Records from a collection:
◇ ◇ ◇ ◇
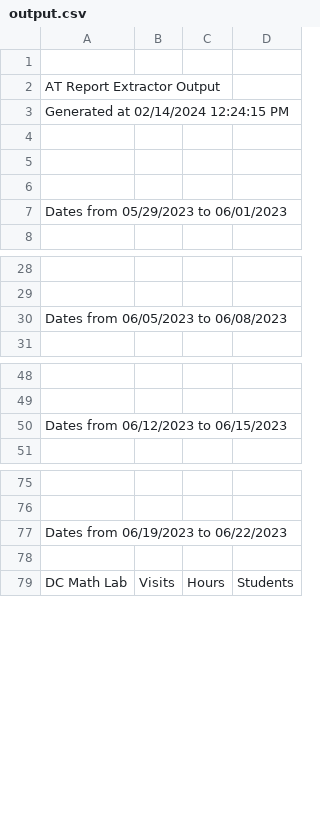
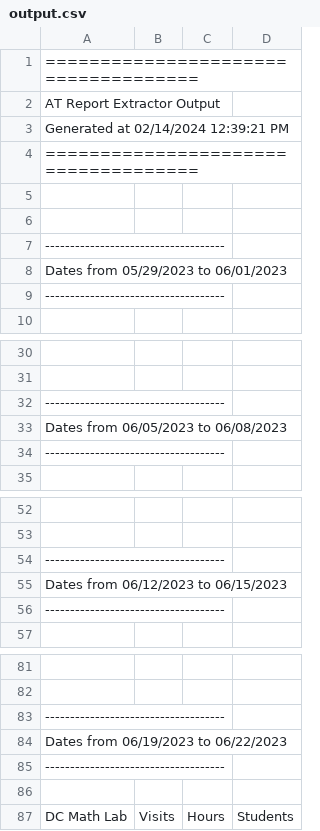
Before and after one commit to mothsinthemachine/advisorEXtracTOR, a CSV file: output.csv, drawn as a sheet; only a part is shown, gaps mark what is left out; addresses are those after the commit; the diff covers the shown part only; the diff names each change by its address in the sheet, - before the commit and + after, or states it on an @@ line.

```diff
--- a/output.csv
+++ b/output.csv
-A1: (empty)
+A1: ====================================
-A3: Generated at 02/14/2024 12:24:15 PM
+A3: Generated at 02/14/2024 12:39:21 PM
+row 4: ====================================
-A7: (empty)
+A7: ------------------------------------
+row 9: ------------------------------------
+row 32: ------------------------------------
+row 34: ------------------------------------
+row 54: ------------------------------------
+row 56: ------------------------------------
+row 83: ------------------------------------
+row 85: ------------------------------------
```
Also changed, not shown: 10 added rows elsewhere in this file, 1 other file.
◇ ◇ ◇ ◇
== Task description ==
Return the full set of lines above word for word and with no pictures.

== Worked solution ==
Before and after one commit to mothsinthemachine/advisorEXtracTOR, a CSV file: output.csv, drawn as a sheet; only a part is shown, gaps mark what is left out; addresses are those after the commit; the diff covers the shown part only; the diff names each change by its address in the sheet, - before the commit and + after, or states it on an @@ line.

```diff
--- a/output.csv
+++ b/output.csv
-A1: (empty)
+A1: ====================================
-A3: Generated at 02/14/2024 12:24:15 PM
+A3: Generated at 02/14/2024 12:39:21 PM
+row 4: ====================================
-A7: (empty)
+A7: ------------------------------------
+row 9: ------------------------------------
+row 32: ------------------------------------
+row 34: ------------------------------------
+row 54: ------------------------------------
+row 56: ------------------------------------
+row 83: ------------------------------------
+row 85: ------------------------------------
```
Also changed, not shown: 10 added rows elsewhere in this file, 1 other file.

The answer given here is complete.